Has partsPaper 1: Bakka, Thomas Aleksander; Gautun, Odd Reidar. "Simple generalized reaction conditions for the conversion of primary aliphatic amines to surfactant-like guanidine salts with 1H-pyrazole carboxamidine hydrochloride." Synthetic Communications 2017 ;Volum 47.(2) Suppl. 1 s. 169-172 - Is not included due to copyright available at http://dx.doi.org/10.1080/00397911.2016.1257724
Paper 2: Bakka, Thomas Aleksander; Strøm, Morten B.; Andersen, Jeanette hammer; Gautun, Odd Reidar. "Synthesis and antimicrobial evaluation of cationic low molecular weight amphipathic 1,2,3-triazoles." Bioorganic & Medicinal Chemistry Letters 2017 ;Volum 27.(5) s. 1119-1123 https://doi.org/10.1016/j.bmcl.2017.01.092
Paper 3: Bakka, Thomas Aleksander; Strøm, Morten B.; Andersen, Jeanette hammer; Gautun, Odd Reidar. "Methyl propiolate and 3-butynone: starting points for synthesis of amphiphilic 1,2,3-triazole peptidomimetics for antimicrobial evaluation." Bioorganic & Medicinal Chemistry 2017 https://doi.org/10.1016/j.bmc.2017.07.060 © 2017. This manuscript version is made available under the CC-BY-NC-ND 4.0 license

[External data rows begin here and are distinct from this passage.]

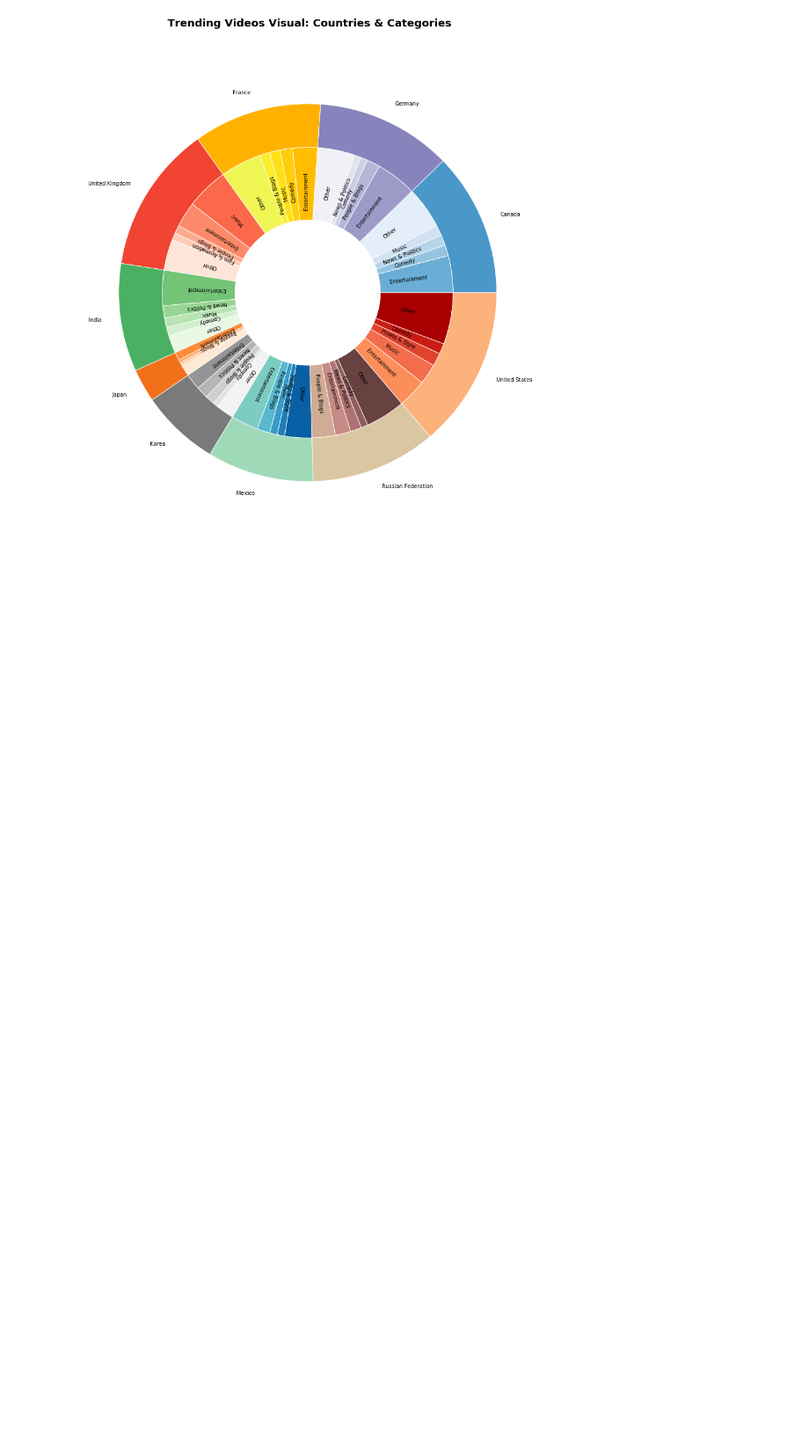
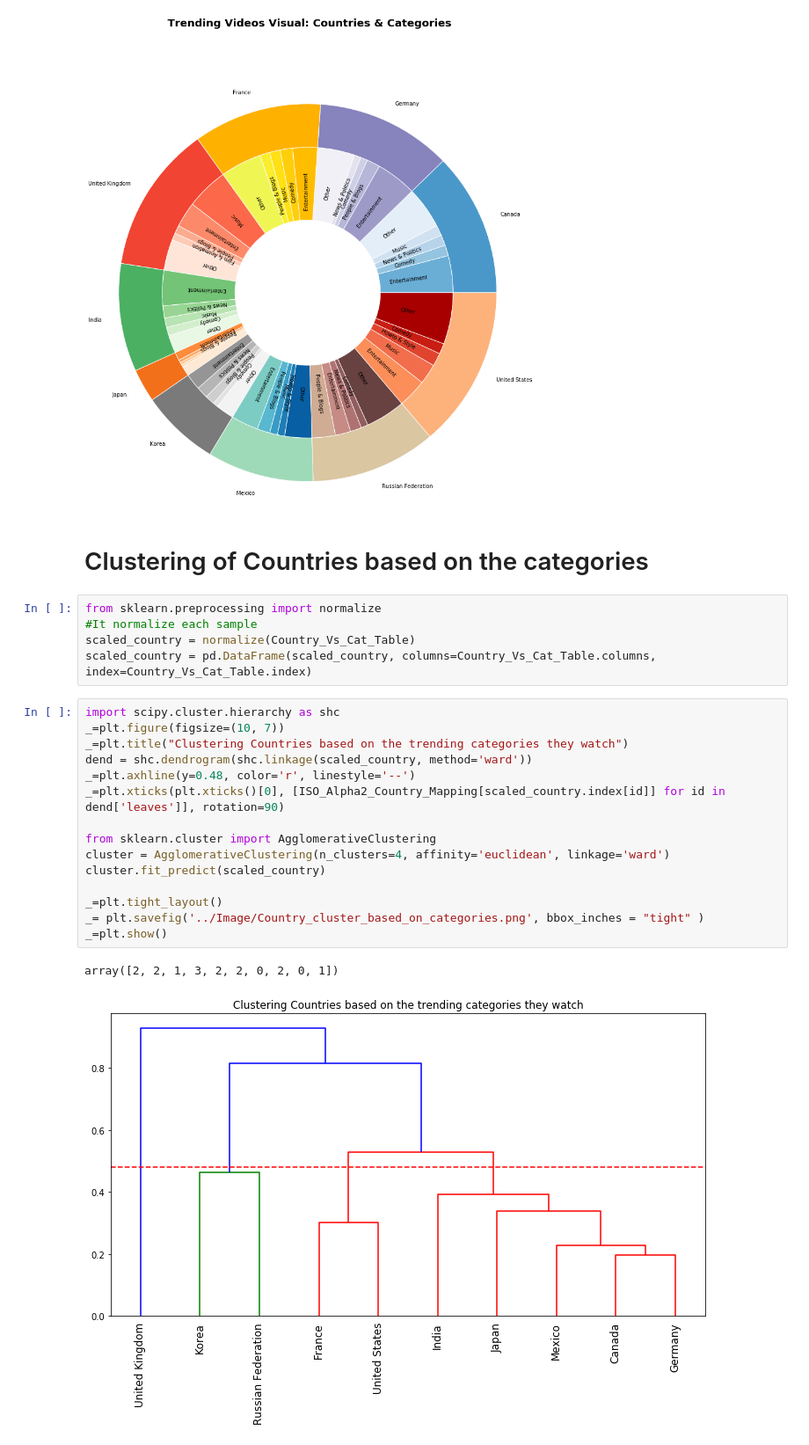
Before and after one commit to bnarath/YouTube_Trending, a Jupyter notebook: youtube-trending/Code/Language_Country_Category_Questions.ipynb, the cells around one changed output. Shown at 88% size. Saved outputs shown, nothing was run; the diff lists cells and outputs as text; blank space fills up the shorter version.

```diff
--- a/youtube-trending/Code/Language_Country_Category_Questions.ipynb
+++ b/youtube-trending/Code/Language_Country_Category_Questions.ipynb
@@ -292,3 +348,28 @@ _= plt.savefig('../Image/Cat1.png', bbox_inches = "tight" )
 _=plt.show()
 # %% [output]
 [figure]
+# %% [markdown]
+# Clustering of Countries based on the categories
+# %%
+from sklearn.preprocessing import normalize
+#It normalize each sample
+scaled_country = normalize(Country_Vs_Cat_Table)
+scaled_country = pd.DataFrame(scaled_country, columns=Country_Vs_Cat_Table.columns, index=Country_Vs_Cat_Table.index)
+# %%
+import scipy.cluster.hierarchy as shc
+_=plt.figure(figsize=(10, 7))
+_=plt.title("Clustering Countries based on the trending categories they watch")
+dend = shc.dendrogram(shc.linkage(scaled_country, method='ward'))
+_=plt.axhline(y=0.48, color='r', linestyle='--')
+_=plt.xticks(plt.xticks()[0], [ISO_Alpha2_Country_Mapping[scaled_country.index[id]] for id in dend['leaves']], rotation=90)
+
+from sklearn.cluster import AgglomerativeClustering
+cluster = AgglomerativeClustering(n_clusters=4, affinity='euclidean', linkage='ward')
+cluster.fit_predict(scaled_country)
+
+_=plt.tight_layout()
+_= plt.savefig('../Image/Country_cluster_based_on_categories.png', bbox_inches = "tight" )
+_=plt.show()
+# %% [output]
+array([2, 2, 1, 3, 2, 2, 0, 2, 0, 1])
+[figure, added]
```
Also changed, not shown: parts of 40 cells of this notebook, 13 other files.
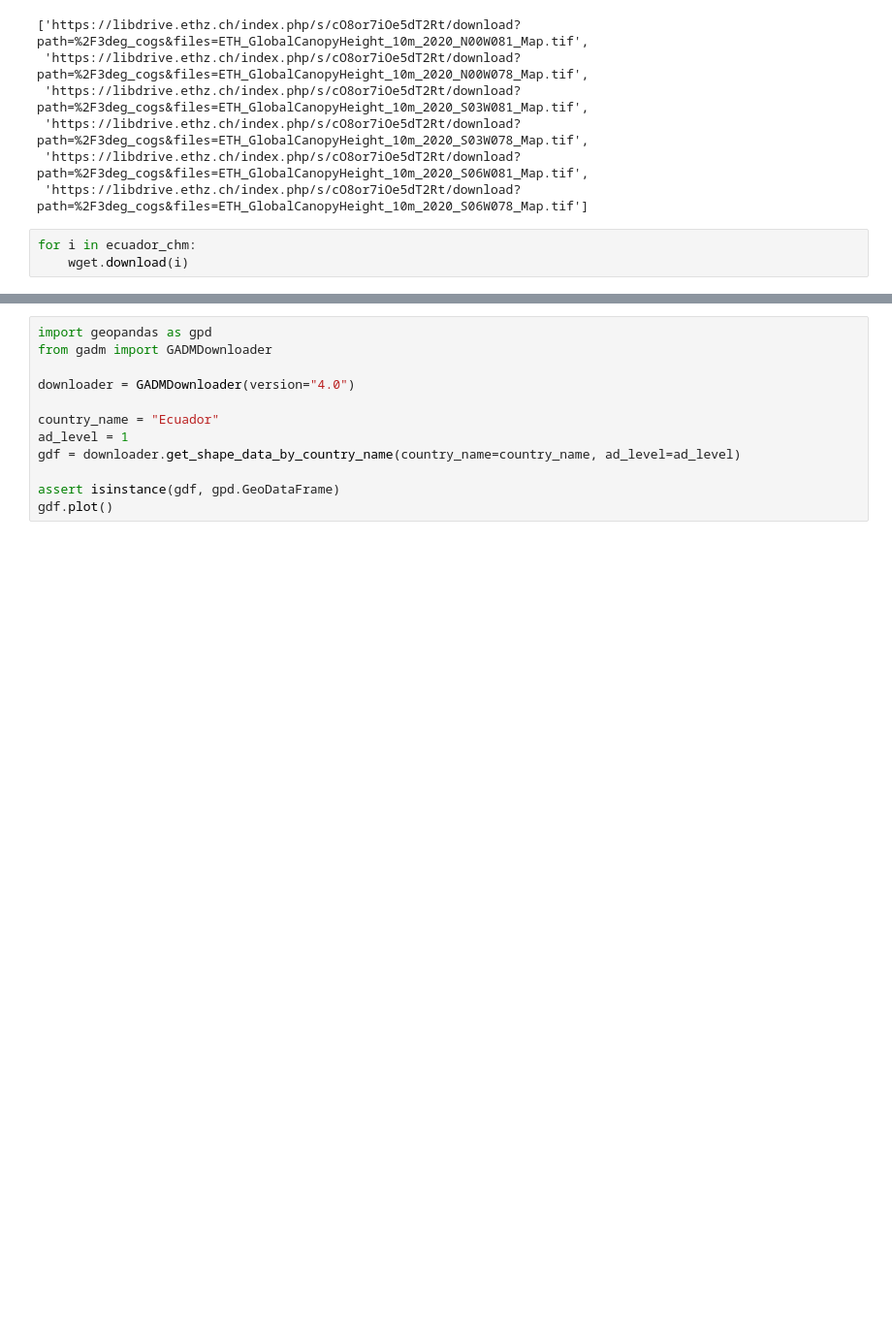
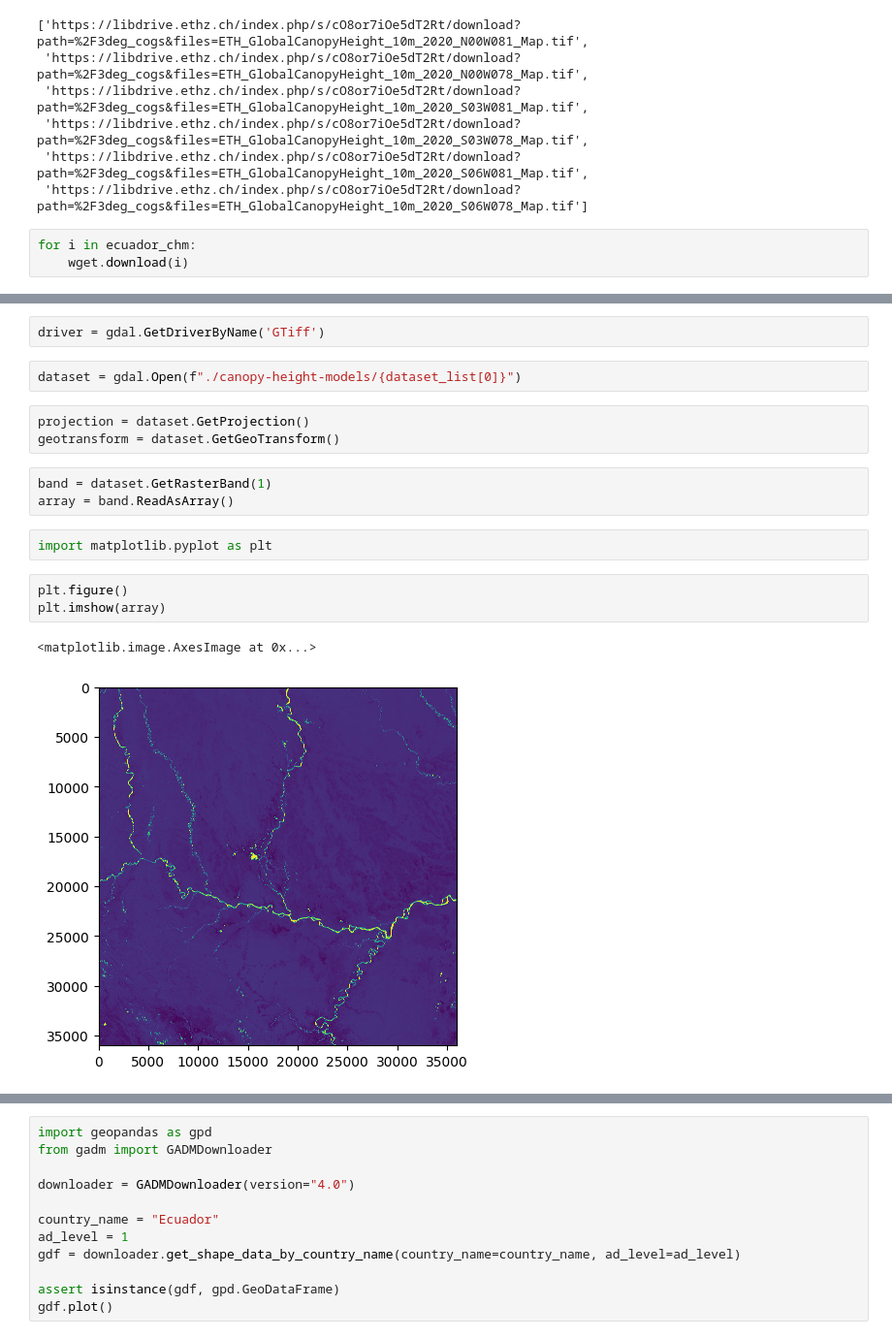
Before and after one commit to yahuarlocro/map-3d-forest-height, a Jupyter notebook: sandbox.ipynb, the cells around one changed output, grey strips where cells are left out. Shown at 97% size. Drawn from its saved outputs; the diff is of its cells as text; blank space fills up the shorter version.

```diff
--- a/sandbox.ipynb
+++ b/sandbox.ipynb
@@ -37,0 +40,18 @@ os.listdir(path='./canopy-height-models')
+# %%
+driver = gdal.GetDriverByName('GTiff')
+# %%
+dataset = gdal.Open(f"./canopy-height-models/{dataset_list[0]}")
+# %%
+projection = dataset.GetProjection()
+geotransform = dataset.GetGeoTransform()
+# %%
+band = dataset.GetRasterBand(1)
+array = band.ReadAsArray()
+# %%
+import matplotlib.pyplot as plt
+# %%
+plt.figure()
+plt.imshow(array)
+# %% [output]
+<matplotlib.image.AxesImage at 0x...>
+[figure, added]
```
Also changed, not shown: parts of 11 cells of this notebook, 1 other file.
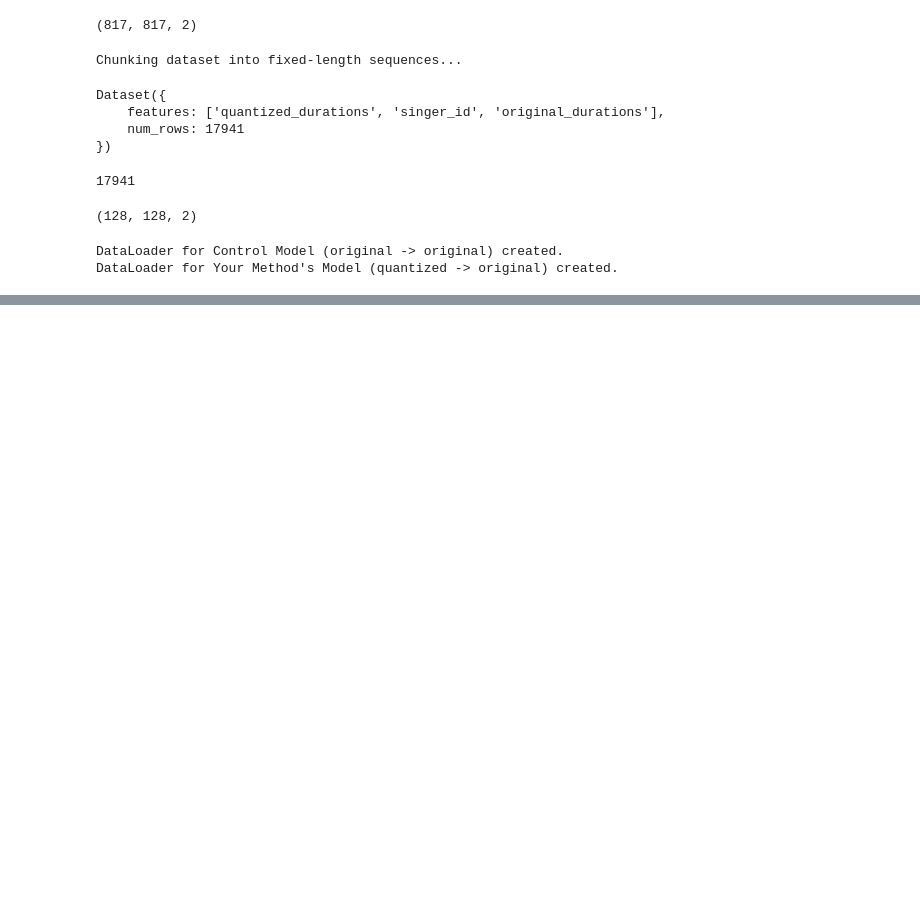
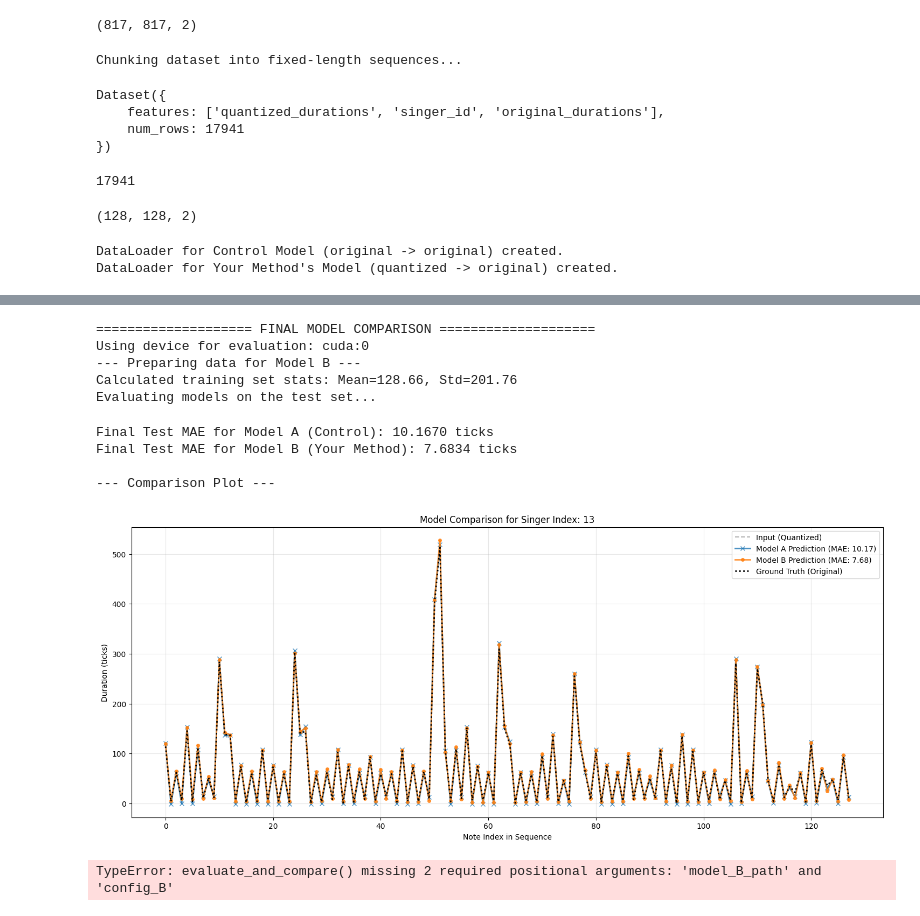
Before and after one commit to ccss17/toy-duration-predictor, a Jupyter notebook: test.ipynb, the cells around one changed output, grey strips where cells are left out. Saved outputs shown, nothing was run; the diff lists cells and outputs as text; code cells hidden in the pictures; blank space fills up the shorter version.

```diff
--- a/test.ipynb
+++ b/test.ipynb
@@ -280,0 +300,15 @@ tensor(3)
+# %%
+model_a_path = 'model_stable/model_A.pth'
+model_b_path = 'model_stable/model_B.pth'
+tt.evaluate_and_compare(model_a_path,  model_b_path,  gpu_id=0)
+# %% [output]
+==================== FINAL MODEL COMPARISON ====================
+Using device for evaluation: cuda:0
+--- Preparing data for Model B ---
+Calculated training set stats: Mean=128.66, Std=201.76
+Evaluating models on the test set...
+Final Test MAE for Model A (Control): 10.1670 ticks
+Final Test MAE for Model B (Your Method): 7.6834 ticks
+
+--- Comparison Plot ---
+[figure, added]
@@ -280,0 +317,6 @@ tensor(3)
+# %%
+model_a_path = 'model_optuna_5/model_A.pth'
+model_b_path = 'model_optuna_5/model_B.pth'
+to.evaluate_and_compare(model_a_path,  model_b_path,  gpu_id=0)
+# %% [output]
+TypeError: evaluate_and_compare() missing 2 required positional arguments: 'model_B_path' and 'config_B'
```
Also changed, not shown: parts of 6 cells of this notebook, 7 other files.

Paper 4: Bakka, Thomas A.; Myreng, Kristian N.; Lea, Kristoffer L.; Brondz, Anton C; Strøm, Morten B.; Andersen, Jeanette H.; Gautun, Odd R. "Synthesis and antimicrobial evaluation of fused pyridine and isoindoline amphiphiles"